Work to be completed: Everything in the records below must be repeated exactly, except the pictures.

Information shown:
+ + + + + + +
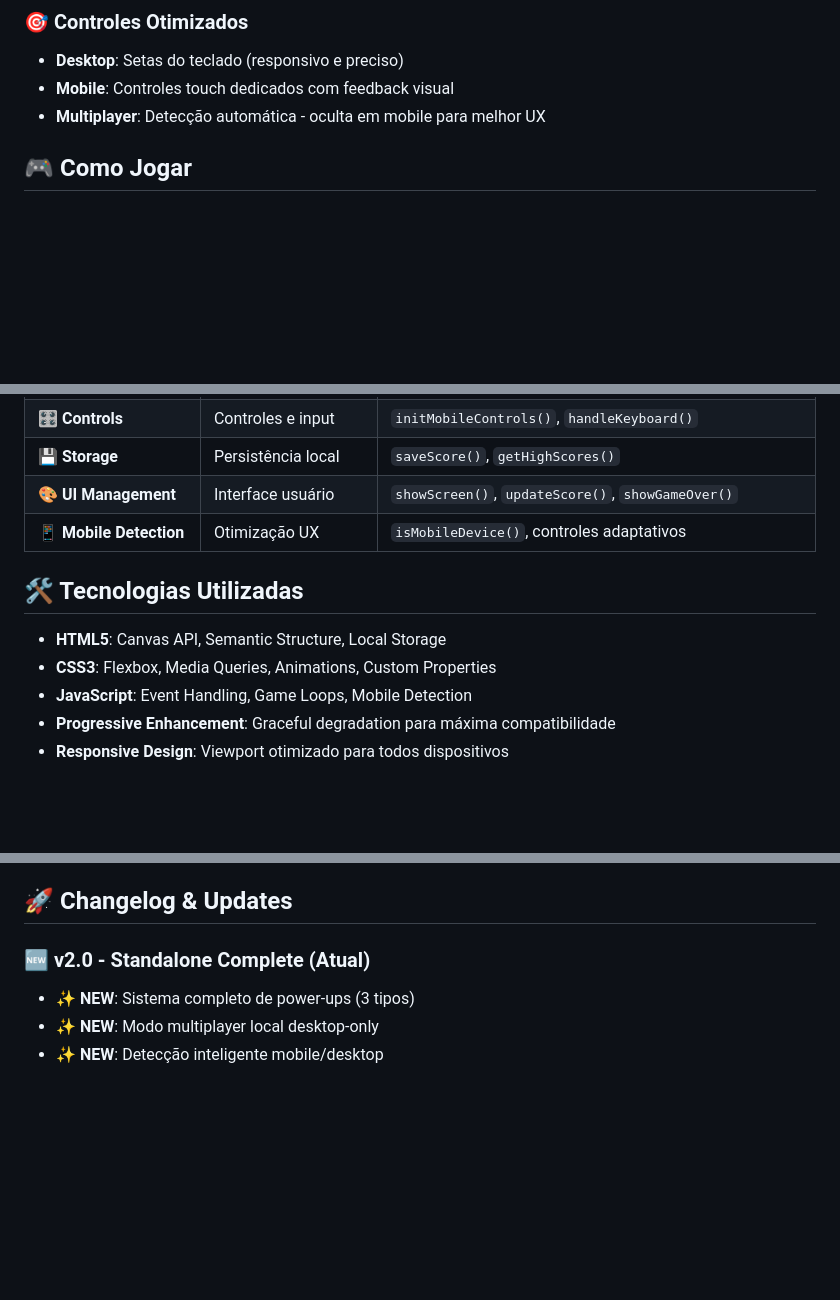
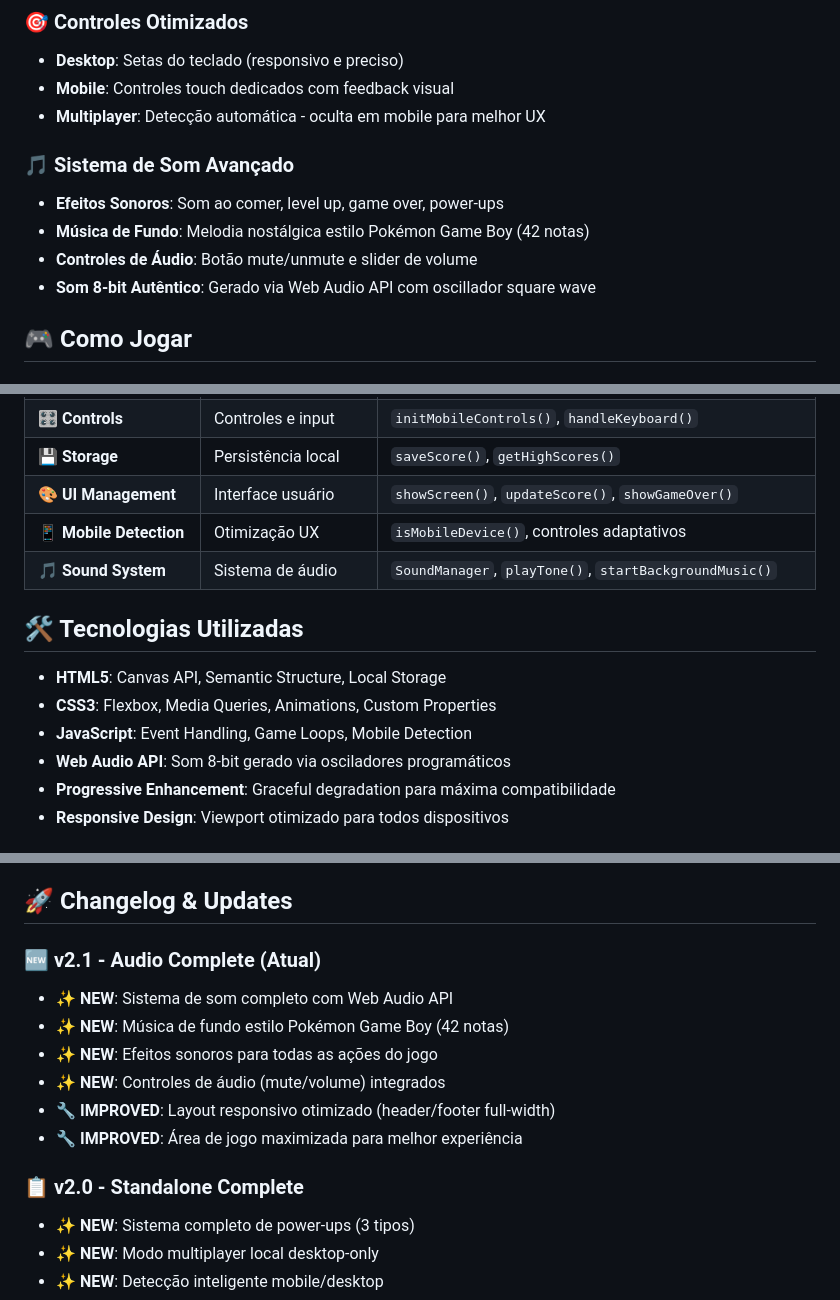
Before and after one commit to eduardokaique/snake-game, a Markdown page: README.md, 3 parts joined by grey strips. GitHub-like rendering; blank space fills up the shorter version.

```diff
--- a/README.md
+++ b/README.md
@@ -55,6 +56,12 @@ Esta é uma versão **standalone completa** do jogo Snake, resultado de uma **de
 - **Desktop**: Setas do teclado (responsivo e preciso)
 - **Mobile**: Controles touch dedicados com feedback visual
 - **Multiplayer**: Detecção automática - oculta em mobile para melhor UX
+
+### 🎵 **Sistema de Som Avançado**
+- **Efeitos Sonoros**: Som ao comer, level up, game over, power-ups
+- **Música de Fundo**: Melodia nostálgica estilo Pokémon Game Boy (42 notas)
+- **Controles de Áudio**: Botão mute/unmute e slider de volume
+- **Som 8-bit Autêntico**: Gerado via Web Audio API com oscillador square wave
 
 ## 🎮 Como Jogar
 
@@ -157,12 +164,14 @@ Esta abordagem **não é recomendada** para:
 | **💾 Storage** | Persistência local | `saveScore()`, `getHighScores()` |
 | **🎨 UI Management** | Interface usuário | `showScreen()`, `updateScore()`, `showGameOver()` |
 | **📱 Mobile Detection** | Otimização UX | `isMobileDevice()`, controles adaptativos |
+| **🎵 Sound System** | Sistema de áudio | `SoundManager`, `playTone()`, `startBackgroundMusic()` |
 
 ## 🛠️ Tecnologias Utilizadas
 
 - **HTML5**: Canvas API, Semantic Structure, Local Storage
 - **CSS3**: Flexbox, Media Queries, Animations, Custom Properties
 - **JavaScript**: Event Handling, Game Loops, Mobile Detection
+- **Web Audio API**: Som 8-bit gerado via osciladores programáticos
 - **Progressive Enhancement**: Graceful degradation para máxima compatibilidade
 - **Responsive Design**: Viewport otimizado para todos dispositivos
 
@@ -425,7 +434,15 @@ MIT License - veja [LICENSE](LICENSE) para detalhes.
 
 ## 🚀 Changelog & Updates
 
-### 🆕 **v2.0 - Standalone Complete** (Atual)
+### 🆕 **v2.1 - Audio Complete** (Atual)
+- ✨ **NEW**: Sistema de som completo com Web Audio API
+- ✨ **NEW**: Música de fundo estilo Pokémon Game Boy (42 notas)
+- ✨ **NEW**: Efeitos sonoros para todas as ações do jogo
+- ✨ **NEW**: Controles de áudio (mute/volume) integrados
+- 🔧 **IMPROVED**: Layout responsivo otimizado (header/footer full-width)
+- 🔧 **IMPROVED**: Área de jogo maximizada para melhor experiência
+
+### 📋 **v2.0 - Standalone Complete**
 - ✨ **NEW**: Sistema completo de power-ups (3 tipos)
 - ✨ **NEW**: Modo multiplayer local desktop-only
 - ✨ **NEW**: Detecção inteligente mobile/desktop
```
Also changed, not shown: other parts of README.md (+2 -1 lines), RELEASE_NOTES.md (+67 -26 lines).
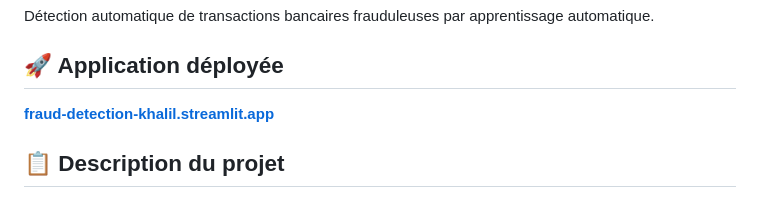
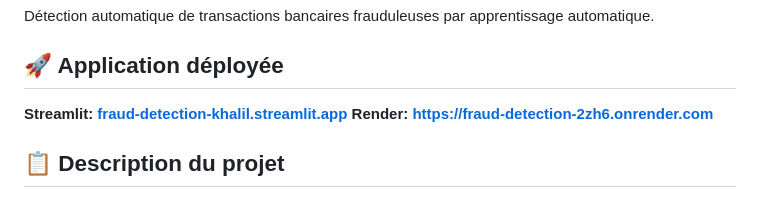
Before and after one commit to AhmedkhalilDAOUDI/Fraud-detection, a Markdown page: readme.md, the part around the change. Drawn GitHub-style.

Commit message:
Added the render link

```diff
--- a/readme.md
+++ b/readme.md
@@ -4,7 +4,8 @@ Détection automatique de transactions bancaires frauduleuses par apprentissage
 
 ## 🚀 Application déployée
 
-**[fraud-detection-khalil.streamlit.app](https://fraud-detection-khalil.streamlit.app/)**
+**Streamlit: [fraud-detection-khalil.streamlit.app](https://fraud-detection-khalil.streamlit.app/)**
+**Render: https://fraud-detection-2zh6.onrender.com**
 
 ## 📋 Description du projet
 
```
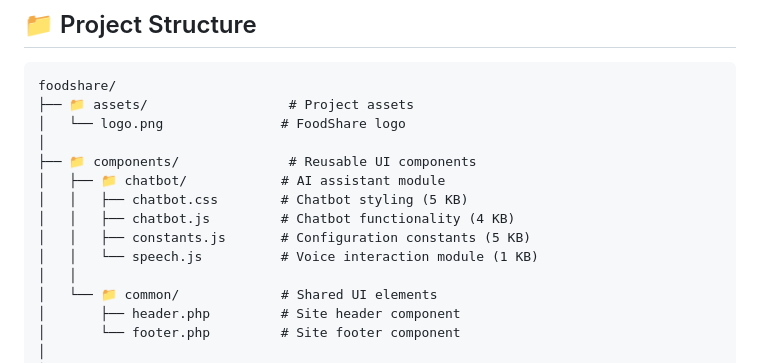
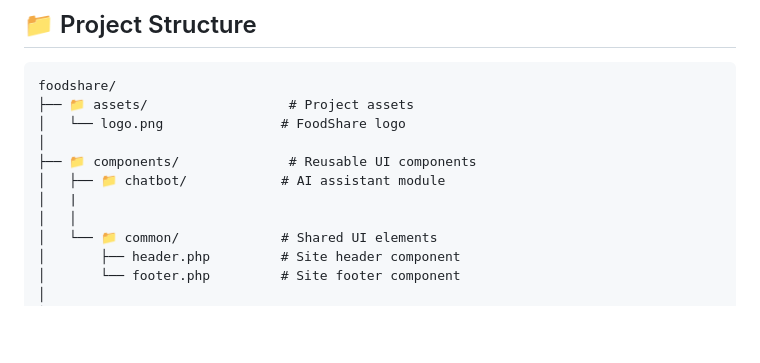
Before and after one commit to Soham334/FOODSHARE, a Markdown page: README.md, the part around the change. GitHub-like rendering; blank space fills up the shorter version.

```diff
--- a/README.md
+++ b/README.md
@@ -152,10 +152,7 @@ foodshare/
 │
 ├── 📁 components/              # Reusable UI components
 │   ├── 📁 chatbot/            # AI assistant module
-│   │   ├── chatbot.css        # Chatbot styling (5 KB)
-│   │   ├── chatbot.js         # Chatbot functionality (4 KB)
-│   │   ├── constants.js       # Configuration constants (5 KB)
-│   │   └── speech.js          # Voice interaction module (1 KB)
+│   |
 │   │
 │   └── 📁 common/             # Shared UI elements
 │       ├── header.php         # Site header component
```
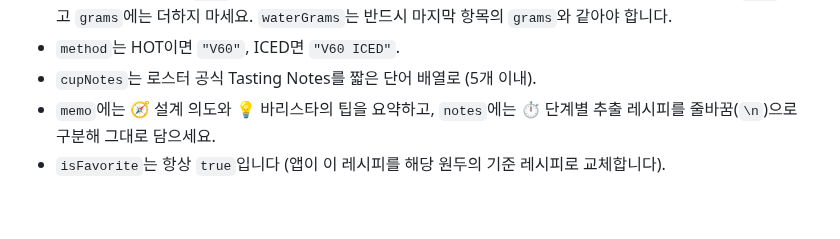
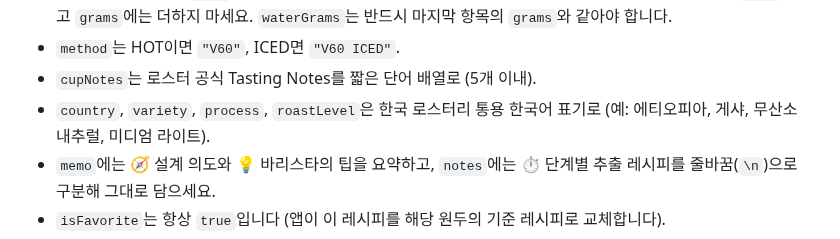
Before and after one commit to BONHOOW/BeanMu_Wiki, a Markdown page: ChatGPT_Prompt.md, the part around the change. GitHub-like rendering; blank space fills up the shorter version.

```diff
--- a/ChatGPT_Prompt.md
+++ b/ChatGPT_Prompt.md
@@ -291,6 +291,7 @@ JSON 규칙
 - `steps`는 ⏱️ 단계별 추출 레시피의 푸어 하나당 항목 하나 + 마지막에 `드리퍼 제거` 항목 하나입니다. `at`은 타이머 시작 기준 그 단계가 시작되는 시각을 `"m:ss"` 문자열로, `grams`는 그 단계가 끝났을 때 저울에 표시될 **누적** 물량을 따옴표 없는 숫자로, `note`에는 테크닉을 짧게 적으세요. ICED 얼음량이나 바이패스 온수는 해당 단계의 `note`에 적고 `grams`에는 더하지 마세요. `waterGrams`는 반드시 마지막 항목의 `grams`와 같아야 합니다.
 - `method`는 HOT이면 `"V60"`, ICED면 `"V60 ICED"`.
 - `cupNotes`는 로스터 공식 Tasting Notes를 짧은 단어 배열로 (5개 이내).
+- `country`, `variety`, `process`, `roastLevel`은 한국 로스터리 통용 한국어 표기로 (예: 에티오피아, 게샤, 무산소 내추럴, 미디엄 라이트).
 - `memo`에는 🧭 설계 의도와 💡 바리스타의 팁을 요약하고, `notes`에는 ⏱️ 단계별 추출 레시피를 줄바꿈(`\n`)으로 구분해 그대로 담으세요.
 - `isFavorite`는 항상 `true`입니다 (앱이 이 레시피를 해당 원두의 기준 레시피로 교체합니다).
 - 모드 B(보정)에서는 `bean.name`과 `bean.roaster`를 이전과 **완전히 동일하게** 쓰세요. 앱이 이름으로 기존 원두를 찾아 새 기록만 추가합니다. 다른 bean 필드는 이전 값을 반복해도 되고 `""`로 두어도 됩니다. `brews`에는 보정된 레시피 하나만 넣고, `notes` 첫 줄에 `[보정 N차] 변경: ...`을 적으세요.
```
Also changed, not shown: README.md (+9 -4 lines), docs/screenshots/05-bean-form.png (added), docs/screenshots/06-country-picker.png (added), docs/screenshots/icon-candidates.png (added), 10 other files.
+ + + + + + +
Result of the task:
Before and after one commit to eduardokaique/snake-game, a Markdown page: README.md, 3 parts joined by grey strips. GitHub-like rendering; blank space fills up the shorter version.

```diff
--- a/README.md
+++ b/README.md
@@ -55,6 +56,12 @@ Esta é uma versão **standalone completa** do jogo Snake, resultado de uma **de
 - **Desktop**: Setas do teclado (responsivo e preciso)
 - **Mobile**: Controles touch dedicados com feedback visual
 - **Multiplayer**: Detecção automática - oculta em mobile para melhor UX
+
+### 🎵 **Sistema de Som Avançado**
+- **Efeitos Sonoros**: Som ao comer, level up, game over, power-ups
+- **Música de Fundo**: Melodia nostálgica estilo Pokémon Game Boy (42 notas)
+- **Controles de Áudio**: Botão mute/unmute e slider de volume
+- **Som 8-bit Autêntico**: Gerado via Web Audio API com oscillador square wave
 
 ## 🎮 Como Jogar
 
@@ -157,12 +164,14 @@ Esta abordagem **não é recomendada** para:
 | **💾 Storage** | Persistência local | `saveScore()`, `getHighScores()` |
 | **🎨 UI Management** | Interface usuário | `showScreen()`, `updateScore()`, `showGameOver()` |
 | **📱 Mobile Detection** | Otimização UX | `isMobileDevice()`, controles adaptativos |
+| **🎵 Sound System** | Sistema de áudio | `SoundManager`, `playTone()`, `startBackgroundMusic()` |
 
 ## 🛠️ Tecnologias Utilizadas
 
 - **HTML5**: Canvas API, Semantic Structure, Local Storage
 - **CSS3**: Flexbox, Media Queries, Animations, Custom Properties
 - **JavaScript**: Event Handling, Game Loops, Mobile Detection
+- **Web Audio API**: Som 8-bit gerado via osciladores programáticos
 - **Progressive Enhancement**: Graceful degradation para máxima compatibilidade
 - **Responsive Design**: Viewport otimizado para todos dispositivos
 
@@ -425,7 +434,15 @@ MIT License - veja [LICENSE](LICENSE) para detalhes.
 
 ## 🚀 Changelog & Updates
 
-### 🆕 **v2.0 - Standalone Complete** (Atual)
+### 🆕 **v2.1 - Audio Complete** (Atual)
+- ✨ **NEW**: Sistema de som completo com Web Audio API
+- ✨ **NEW**: Música de fundo estilo Pokémon Game Boy (42 notas)
+- ✨ **NEW**: Efeitos sonoros para todas as ações do jogo
+- ✨ **NEW**: Controles de áudio (mute/volume) integrados
+- 🔧 **IMPROVED**: Layout responsivo otimizado (header/footer full-width)
+- 🔧 **IMPROVED**: Área de jogo maximizada para melhor experiência
+
+### 📋 **v2.0 - Standalone Complete**
 - ✨ **NEW**: Sistema completo de power-ups (3 tipos)
 - ✨ **NEW**: Modo multiplayer local desktop-only
 - ✨ **NEW**: Detecção inteligente mobile/desktop
```
Also changed, not shown: other parts of README.md (+2 -1 lines), RELEASE_NOTES.md (+67 -26 lines).
Before and after one commit to AhmedkhalilDAOUDI/Fraud-detection, a Markdown page: readme.md, the part around the change. Drawn GitHub-style.

Commit message:
Added the render link

```diff
--- a/readme.md
+++ b/readme.md
@@ -4,7 +4,8 @@ Détection automatique de transactions bancaires frauduleuses par apprentissage
 
 ## 🚀 Application déployée
 
-**[fraud-detection-khalil.streamlit.app](https://fraud-detection-khalil.streamlit.app/)**
+**Streamlit: [fraud-detection-khalil.streamlit.app](https://fraud-detection-khalil.streamlit.app/)**
+**Render: https://fraud-detection-2zh6.onrender.com**
 
 ## 📋 Description du projet
 
```
Before and after one commit to Soham334/FOODSHARE, a Markdown page: README.md, the part around the change. GitHub-like rendering; blank space fills up the shorter version.

```diff
--- a/README.md
+++ b/README.md
@@ -152,10 +152,7 @@ foodshare/
 │
 ├── 📁 components/              # Reusable UI components
 │   ├── 📁 chatbot/            # AI assistant module
-│   │   ├── chatbot.css        # Chatbot styling (5 KB)
-│   │   ├── chatbot.js         # Chatbot functionality (4 KB)
-│   │   ├── constants.js       # Configuration constants (5 KB)
-│   │   └── speech.js          # Voice interaction module (1 KB)
+│   |
 │   │
 │   └── 📁 common/             # Shared UI elements
 │       ├── header.php         # Site header component
```
Before and after one commit to BONHOOW/BeanMu_Wiki, a Markdown page: ChatGPT_Prompt.md, the part around the change. GitHub-like rendering; blank space fills up the shorter version.

```diff
--- a/ChatGPT_Prompt.md
+++ b/ChatGPT_Prompt.md
@@ -291,6 +291,7 @@ JSON 규칙
 - `steps`는 ⏱️ 단계별 추출 레시피의 푸어 하나당 항목 하나 + 마지막에 `드리퍼 제거` 항목 하나입니다. `at`은 타이머 시작 기준 그 단계가 시작되는 시각을 `"m:ss"` 문자열로, `grams`는 그 단계가 끝났을 때 저울에 표시될 **누적** 물량을 따옴표 없는 숫자로, `note`에는 테크닉을 짧게 적으세요. ICED 얼음량이나 바이패스 온수는 해당 단계의 `note`에 적고 `grams`에는 더하지 마세요. `waterGrams`는 반드시 마지막 항목의 `grams`와 같아야 합니다.
 - `method`는 HOT이면 `"V60"`, ICED면 `"V60 ICED"`.
 - `cupNotes`는 로스터 공식 Tasting Notes를 짧은 단어 배열로 (5개 이내).
+- `country`, `variety`, `process`, `roastLevel`은 한국 로스터리 통용 한국어 표기로 (예: 에티오피아, 게샤, 무산소 내추럴, 미디엄 라이트).
 - `memo`에는 🧭 설계 의도와 💡 바리스타의 팁을 요약하고, `notes`에는 ⏱️ 단계별 추출 레시피를 줄바꿈(`\n`)으로 구분해 그대로 담으세요.
 - `isFavorite`는 항상 `true`입니다 (앱이 이 레시피를 해당 원두의 기준 레시피로 교체합니다).
 - 모드 B(보정)에서는 `bean.name`과 `bean.roaster`를 이전과 **완전히 동일하게** 쓰세요. 앱이 이름으로 기존 원두를 찾아 새 기록만 추가합니다. 다른 bean 필드는 이전 값을 반복해도 되고 `""`로 두어도 됩니다. `brews`에는 보정된 레시피 하나만 넣고, `notes` 첫 줄에 `[보정 N차] 변경: ...`을 적으세요.
```
Also changed, not shown: README.md (+9 -4 lines), docs/screenshots/05-bean-form.png (added), docs/screenshots/06-country-picker.png (added), docs/screenshots/icon-candidates.png (added), 10 other files.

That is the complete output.